- [YOUR OBJECTIVE]: The answer must be a single number: the count of lines in the records below that contain the word "right".

- [PROVIDED DATA]:
____

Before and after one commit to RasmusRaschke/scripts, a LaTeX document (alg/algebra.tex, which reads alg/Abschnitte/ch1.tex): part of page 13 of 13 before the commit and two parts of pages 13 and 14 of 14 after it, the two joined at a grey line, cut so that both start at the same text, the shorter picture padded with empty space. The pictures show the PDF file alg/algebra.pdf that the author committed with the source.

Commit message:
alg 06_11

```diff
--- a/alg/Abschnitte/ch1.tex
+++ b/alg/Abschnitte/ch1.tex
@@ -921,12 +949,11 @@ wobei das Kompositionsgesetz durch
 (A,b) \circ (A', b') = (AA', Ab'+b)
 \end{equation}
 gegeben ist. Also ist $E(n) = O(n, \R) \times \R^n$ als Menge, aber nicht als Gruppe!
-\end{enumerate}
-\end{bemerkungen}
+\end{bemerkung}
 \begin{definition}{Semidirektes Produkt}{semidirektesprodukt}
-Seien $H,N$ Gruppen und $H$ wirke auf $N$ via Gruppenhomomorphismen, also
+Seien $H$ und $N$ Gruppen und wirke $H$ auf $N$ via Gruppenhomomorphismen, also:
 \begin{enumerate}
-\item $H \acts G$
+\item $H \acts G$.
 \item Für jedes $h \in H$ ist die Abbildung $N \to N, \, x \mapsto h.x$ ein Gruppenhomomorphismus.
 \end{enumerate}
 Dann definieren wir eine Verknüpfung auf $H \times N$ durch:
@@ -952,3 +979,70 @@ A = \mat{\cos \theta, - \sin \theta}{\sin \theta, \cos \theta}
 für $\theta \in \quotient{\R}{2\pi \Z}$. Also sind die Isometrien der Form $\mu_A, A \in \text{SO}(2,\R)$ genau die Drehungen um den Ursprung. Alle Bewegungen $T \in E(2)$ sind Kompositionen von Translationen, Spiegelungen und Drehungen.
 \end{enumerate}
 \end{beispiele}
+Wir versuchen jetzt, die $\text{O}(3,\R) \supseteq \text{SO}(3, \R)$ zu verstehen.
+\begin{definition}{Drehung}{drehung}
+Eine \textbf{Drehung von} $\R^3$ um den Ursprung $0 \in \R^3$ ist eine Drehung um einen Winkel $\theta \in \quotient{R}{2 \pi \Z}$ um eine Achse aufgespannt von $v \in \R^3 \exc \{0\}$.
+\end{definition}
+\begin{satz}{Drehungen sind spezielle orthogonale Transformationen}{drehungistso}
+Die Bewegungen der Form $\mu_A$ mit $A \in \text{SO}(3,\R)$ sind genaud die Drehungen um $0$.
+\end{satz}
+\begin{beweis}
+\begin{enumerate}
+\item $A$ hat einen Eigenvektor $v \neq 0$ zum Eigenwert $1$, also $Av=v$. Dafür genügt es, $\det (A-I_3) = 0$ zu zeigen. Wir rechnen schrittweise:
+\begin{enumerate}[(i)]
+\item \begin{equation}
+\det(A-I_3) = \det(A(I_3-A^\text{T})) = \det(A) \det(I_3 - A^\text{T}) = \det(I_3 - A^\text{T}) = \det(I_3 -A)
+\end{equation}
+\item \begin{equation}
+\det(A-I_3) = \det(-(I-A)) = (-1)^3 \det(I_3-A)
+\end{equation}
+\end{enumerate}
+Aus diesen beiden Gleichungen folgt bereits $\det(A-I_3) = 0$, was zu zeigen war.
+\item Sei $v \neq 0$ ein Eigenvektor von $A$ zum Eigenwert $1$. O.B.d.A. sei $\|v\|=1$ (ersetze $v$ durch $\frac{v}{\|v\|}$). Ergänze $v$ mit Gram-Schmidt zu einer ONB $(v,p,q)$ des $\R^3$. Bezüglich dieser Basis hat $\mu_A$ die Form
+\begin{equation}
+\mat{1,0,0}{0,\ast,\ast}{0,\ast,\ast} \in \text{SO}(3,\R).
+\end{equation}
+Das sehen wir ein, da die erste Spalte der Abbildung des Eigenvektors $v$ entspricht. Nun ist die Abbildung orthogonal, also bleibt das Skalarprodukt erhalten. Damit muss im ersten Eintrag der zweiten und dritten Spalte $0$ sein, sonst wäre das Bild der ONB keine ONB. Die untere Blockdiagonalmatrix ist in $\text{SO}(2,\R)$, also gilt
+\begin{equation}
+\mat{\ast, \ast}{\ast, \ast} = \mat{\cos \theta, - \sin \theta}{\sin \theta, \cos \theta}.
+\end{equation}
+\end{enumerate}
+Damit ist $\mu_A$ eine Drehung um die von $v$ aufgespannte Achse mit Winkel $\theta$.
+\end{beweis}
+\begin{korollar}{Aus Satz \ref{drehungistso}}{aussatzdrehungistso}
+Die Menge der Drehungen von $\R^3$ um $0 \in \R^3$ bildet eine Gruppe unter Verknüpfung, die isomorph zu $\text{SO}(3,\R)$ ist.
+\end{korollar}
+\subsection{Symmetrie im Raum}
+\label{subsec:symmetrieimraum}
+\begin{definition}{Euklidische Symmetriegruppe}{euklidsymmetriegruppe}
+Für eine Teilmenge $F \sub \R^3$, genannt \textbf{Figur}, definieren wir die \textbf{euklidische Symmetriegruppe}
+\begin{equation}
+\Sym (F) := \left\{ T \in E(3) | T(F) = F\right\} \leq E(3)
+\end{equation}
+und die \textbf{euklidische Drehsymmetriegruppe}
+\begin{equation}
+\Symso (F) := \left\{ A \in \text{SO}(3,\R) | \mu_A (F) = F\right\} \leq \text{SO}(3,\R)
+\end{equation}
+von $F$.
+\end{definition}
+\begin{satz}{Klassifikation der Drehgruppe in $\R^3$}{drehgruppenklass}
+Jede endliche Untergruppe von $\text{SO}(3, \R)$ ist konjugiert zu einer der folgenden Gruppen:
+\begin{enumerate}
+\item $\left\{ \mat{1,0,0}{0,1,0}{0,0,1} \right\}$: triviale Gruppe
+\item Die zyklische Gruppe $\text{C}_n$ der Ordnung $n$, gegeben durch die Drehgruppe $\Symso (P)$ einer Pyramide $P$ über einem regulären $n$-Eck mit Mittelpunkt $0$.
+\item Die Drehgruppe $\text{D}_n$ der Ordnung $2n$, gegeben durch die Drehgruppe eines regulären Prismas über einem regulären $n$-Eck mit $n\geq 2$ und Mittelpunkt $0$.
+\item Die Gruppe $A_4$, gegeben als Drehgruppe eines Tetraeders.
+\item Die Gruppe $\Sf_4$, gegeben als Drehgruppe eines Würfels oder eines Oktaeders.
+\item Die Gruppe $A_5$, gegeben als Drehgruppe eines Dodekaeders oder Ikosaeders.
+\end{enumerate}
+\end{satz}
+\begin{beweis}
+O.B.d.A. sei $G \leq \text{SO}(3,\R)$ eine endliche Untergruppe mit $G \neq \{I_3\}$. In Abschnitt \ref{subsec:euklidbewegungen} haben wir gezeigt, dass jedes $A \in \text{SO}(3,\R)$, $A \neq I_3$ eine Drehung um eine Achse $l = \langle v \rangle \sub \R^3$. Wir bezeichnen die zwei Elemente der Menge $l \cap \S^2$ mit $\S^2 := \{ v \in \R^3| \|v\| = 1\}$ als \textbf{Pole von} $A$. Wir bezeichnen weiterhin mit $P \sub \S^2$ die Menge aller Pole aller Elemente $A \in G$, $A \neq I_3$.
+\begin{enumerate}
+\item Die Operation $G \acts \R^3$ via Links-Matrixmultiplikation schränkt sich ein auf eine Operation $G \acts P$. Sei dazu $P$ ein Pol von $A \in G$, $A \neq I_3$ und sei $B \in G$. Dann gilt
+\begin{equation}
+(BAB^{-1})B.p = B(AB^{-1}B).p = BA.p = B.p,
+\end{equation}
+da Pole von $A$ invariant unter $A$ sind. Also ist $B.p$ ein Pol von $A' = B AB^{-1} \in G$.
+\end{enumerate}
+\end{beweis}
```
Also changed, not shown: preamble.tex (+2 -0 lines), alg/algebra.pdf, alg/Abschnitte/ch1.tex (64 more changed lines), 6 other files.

____

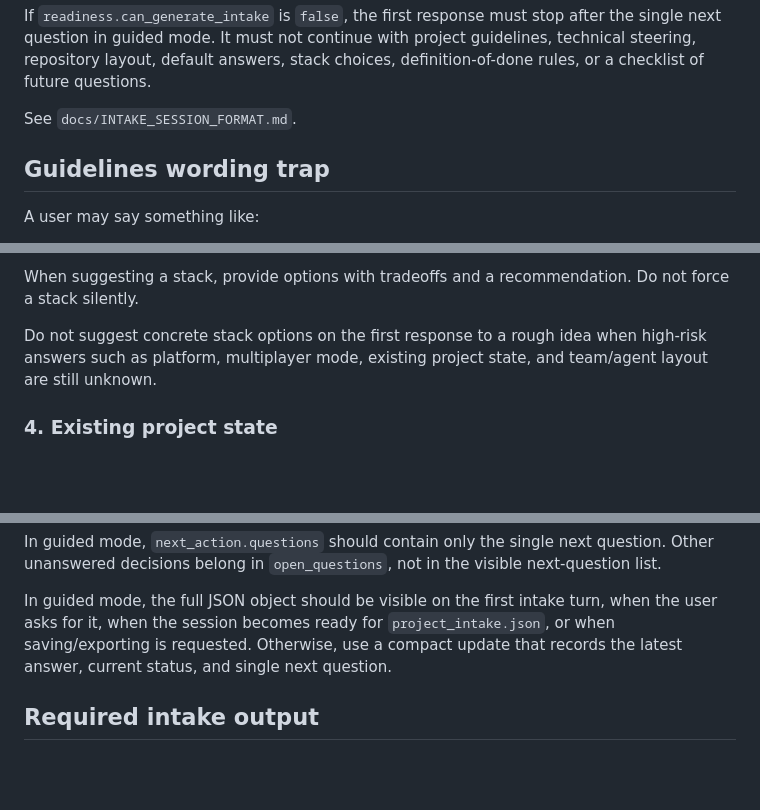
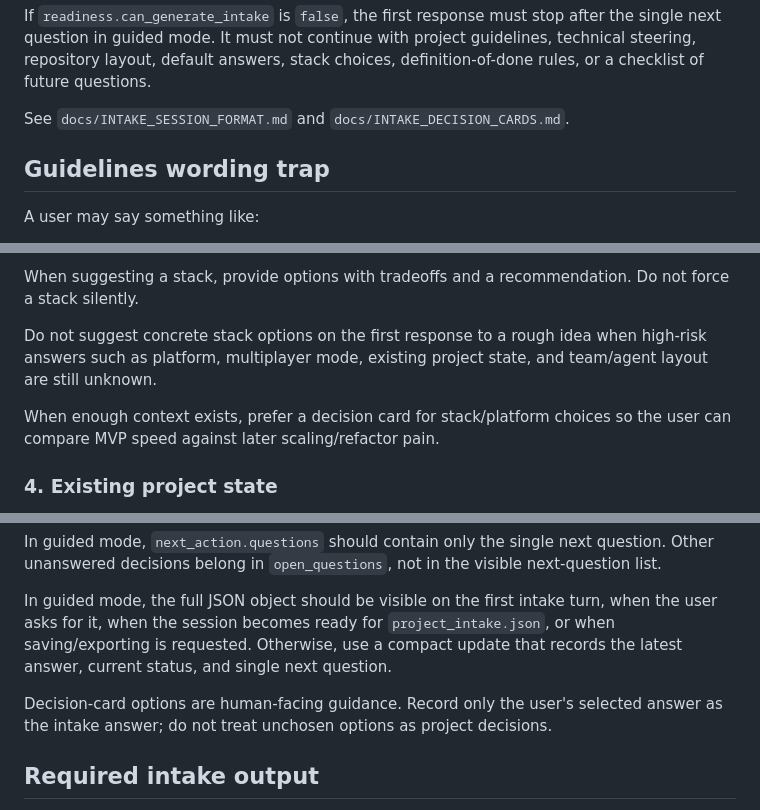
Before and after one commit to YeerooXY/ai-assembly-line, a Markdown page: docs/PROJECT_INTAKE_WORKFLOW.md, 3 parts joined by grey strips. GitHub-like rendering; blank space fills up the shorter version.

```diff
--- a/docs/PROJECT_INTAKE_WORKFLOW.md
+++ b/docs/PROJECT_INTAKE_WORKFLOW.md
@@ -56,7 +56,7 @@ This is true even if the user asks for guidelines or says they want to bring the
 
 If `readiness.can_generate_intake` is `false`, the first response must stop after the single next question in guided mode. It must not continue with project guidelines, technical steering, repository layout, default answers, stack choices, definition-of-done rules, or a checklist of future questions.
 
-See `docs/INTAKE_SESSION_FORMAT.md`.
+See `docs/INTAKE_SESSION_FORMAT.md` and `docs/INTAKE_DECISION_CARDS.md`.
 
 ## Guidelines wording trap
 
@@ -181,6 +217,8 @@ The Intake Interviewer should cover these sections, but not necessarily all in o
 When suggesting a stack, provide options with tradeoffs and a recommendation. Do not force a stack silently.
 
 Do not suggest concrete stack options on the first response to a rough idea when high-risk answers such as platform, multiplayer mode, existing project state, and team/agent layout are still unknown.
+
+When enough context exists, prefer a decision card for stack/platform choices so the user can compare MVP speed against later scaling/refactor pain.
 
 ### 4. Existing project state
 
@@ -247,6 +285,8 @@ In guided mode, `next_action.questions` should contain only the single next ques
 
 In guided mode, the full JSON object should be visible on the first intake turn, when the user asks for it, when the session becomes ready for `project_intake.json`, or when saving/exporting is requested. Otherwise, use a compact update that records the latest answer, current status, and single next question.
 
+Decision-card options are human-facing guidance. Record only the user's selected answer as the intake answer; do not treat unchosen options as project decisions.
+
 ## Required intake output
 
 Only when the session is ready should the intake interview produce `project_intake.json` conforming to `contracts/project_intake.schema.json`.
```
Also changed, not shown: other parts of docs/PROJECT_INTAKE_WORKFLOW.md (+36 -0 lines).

____

- [EXERCISE OUTPUT]: 3